» BRIEF
If the records include pictures, omit them and set down everything else verbatim.

» RECORDS SUPPLIED
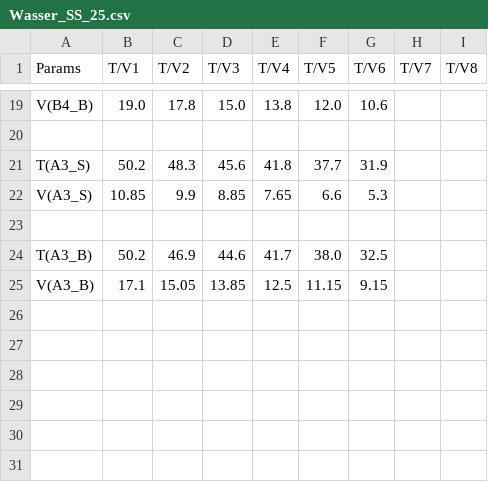
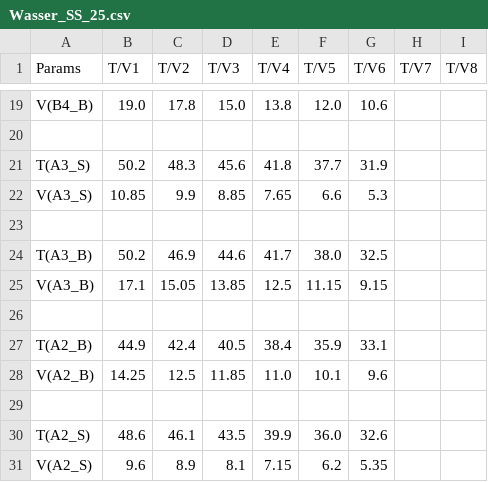
Before and after one commit to ManniGertrude/PC, a CSV file: Daten/Wasser_SS_25.csv, drawn as a sheet; only a part is shown, gaps mark what is left out; the diff names each change by its address in the sheet, - before the commit and + after, or states it on an @@ line.

Commit message:
modified:   Daten/Ideal_SS_25.csv 	modified:   Daten/Mikroskop_SS_25.csv 	modified:   Daten/Wasser_SS_25.csv 	modified:   "L\303\266sungen.py" 	new file:   PNG/Wasser_SS_25/Wasser A2 Benzoe.png 	new file:   PNG/Wasser_SS_25/Wasser A2 Salicyl.png

```diff
--- a/Daten/Wasser_SS_25.csv
+++ b/Daten/Wasser_SS_25.csv
+row 26: (empty)
+row 27: T(A2_B) | 44.9 | 42.4 | 40.5 | 38.4 | 35.9 | 33.1
+row 28: V(A2_B) | 14.25 | 12.5 | 11.85 | 11.0 | 10.1 | 9.6
+row 29: (empty)
+row 30: T(A2_S) | 48.6 | 46.1 | 43.5 | 39.9 | 36.0 | 32.6
+row 31: V(A2_S) | 9.6 | 8.9 | 8.1 | 7.15 | 6.2 | 5.35
```
Also changed, not shown: Daten/Mikroskop_SS_25.csv, 4 other files.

» EXERCISE OUTPUT
Before and after one commit to ManniGertrude/PC, a CSV file: Daten/Wasser_SS_25.csv, drawn as a sheet; only a part is shown, gaps mark what is left out; the diff names each change by its address in the sheet, - before the commit and + after, or states it on an @@ line.

Commit message:
modified:   Daten/Ideal_SS_25.csv 	modified:   Daten/Mikroskop_SS_25.csv 	modified:   Daten/Wasser_SS_25.csv 	modified:   "L\303\266sungen.py" 	new file:   PNG/Wasser_SS_25/Wasser A2 Benzoe.png 	new file:   PNG/Wasser_SS_25/Wasser A2 Salicyl.png

```diff
--- a/Daten/Wasser_SS_25.csv
+++ b/Daten/Wasser_SS_25.csv
+row 26: (empty)
+row 27: T(A2_B) | 44.9 | 42.4 | 40.5 | 38.4 | 35.9 | 33.1
+row 28: V(A2_B) | 14.25 | 12.5 | 11.85 | 11.0 | 10.1 | 9.6
+row 29: (empty)
+row 30: T(A2_S) | 48.6 | 46.1 | 43.5 | 39.9 | 36.0 | 32.6
+row 31: V(A2_S) | 9.6 | 8.9 | 8.1 | 7.15 | 6.2 | 5.35
```
Also changed, not shown: Daten/Mikroskop_SS_25.csv, 4 other files.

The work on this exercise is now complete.